First our team had to fix the major problems. To deal with the floating floor, we had to remove, clean and refit every single parquet block. This process also included replacing of some of the damaged blocks. Once the whole structure was stable again we could start with the actual restoration job. The first step was to strip off the old finish in few rows with belt sander. When we have to work in historical landmarks such as churches, usually there are old wooden furnishes, timber side panels and ceilings with specific authentic look, achieved due to the passage of the time. The owners must be warned that sanding will reveal the original colour of the wood, which will be much brighter and the flooring might will lose its patina. The results of our hard work are remarkable and we successfully kept the charm of this century old parquet flooring.
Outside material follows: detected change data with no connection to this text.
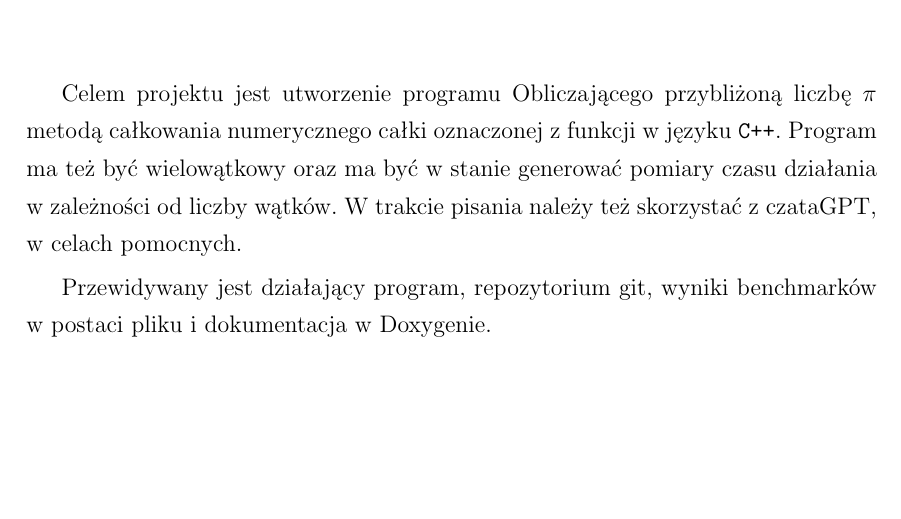
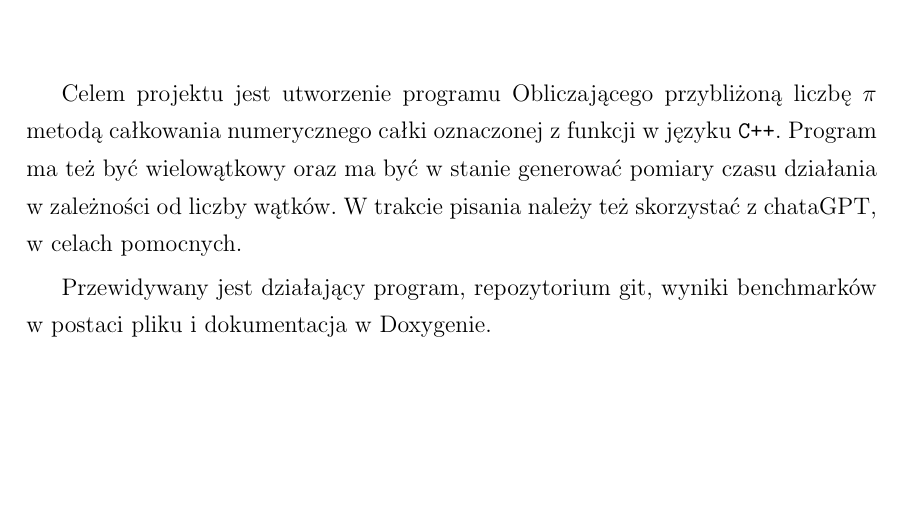
Before and after one commit to mattys1/zaawansowane-p5, a LaTeX document (docs/manual/dokument.tex, which reads docs/manual/tex/rozdzial1.tex): part of page 3 of 28, cut so that both start at the same text. Compiled offline with pdfLaTeX.

Commit message:
spelling

```diff
--- a/docs/manual/tex/rozdzial1.tex
+++ b/docs/manual/tex/rozdzial1.tex
@@ -4,6 +4,6 @@
 
 \hspace{0.60cm}
 
-Celem projektu jest utworzenie programu Obliczającego przybliżoną liczbę $\pi$ metodą całkowania numerycznego całki oznaczonej z funkcji w języku \texttt{C++}. Program ma też być wielowątkowy oraz ma być w stanie generować pomiary czasu działania w zależności od liczby wątków. W trakcie pisania należy też skorzystać z czataGPT, w celach pomocnych.
+Celem projektu jest utworzenie programu Obliczającego przybliżoną liczbę $\pi$ metodą całkowania numerycznego całki oznaczonej z funkcji w języku \texttt{C++}. Program ma też być wielowątkowy oraz ma być w stanie generować pomiary czasu działania w zależności od liczby wątków. W trakcie pisania należy też skorzystać z chataGPT, w celach pomocnych.
 
 Przewidywany jest działający program, repozytorium git, wyniki benchmarków w postaci pliku i dokumentacja w Doxygenie.
```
After the surface of the flooring was smooth and levelled, we’ve used the saw-dust remains from the sanding and mixed them with resin filler to fill the gaps between the parquet blocks. This service made the whole construction more solid and stable. The next step was to polish the surface one more time, so it can be perfectly smooth before the application of the finishing product.
The last part of the restoration job was to apply protective sealant. In this case our team used ‘Junckers HP Commercial’ which is hardwearing water-based lacquer. The sheen preferred from the owners was matt.
A common case in our practice are the damaged wooden floors in newly bought houses. Sometimes their condition seems so bad, that our clients think that the only possible solution is replacement with new flooring. One of the main advantages of the wooden floors is that they could be refinished. Few millimetres under the damaged surface, the timber might be in perfect condition, which means the flooring has the potential to shine again like it is brand new. Our surveyor inspects the thickness of the boards and if it allows beign treated with belt sander we schedule the job.
The work can start after the area is clean of any furniture. Usually, this is the point where the damaged boards are replaced, luckily in this property it was unnecessary. The first stage of the refinishing process is the sanding – this process includes removing the layer of old finish. This happens in few rows with changes in the density of the sandpaper grit between them. The size goes from lower to higher: from 24 up to 60 or even 80 grit. After the surface is smooth and even our team could apply the stain. The preference of our clients was a distinctive colour, that matched well with these mature floorboards. After the stain was applied equally, there was no trace of the previous dull appearance. Followed by three coats of commercial grade finish, the floor will look like this for a long time. The lacquer our team used to seal the flooring was 'Junckers HP Commercial'. We've followed the same step by step process with the old stairs. As you can see from the photos below, their condition was bad, especially in the area that suffered from the heavy footfall.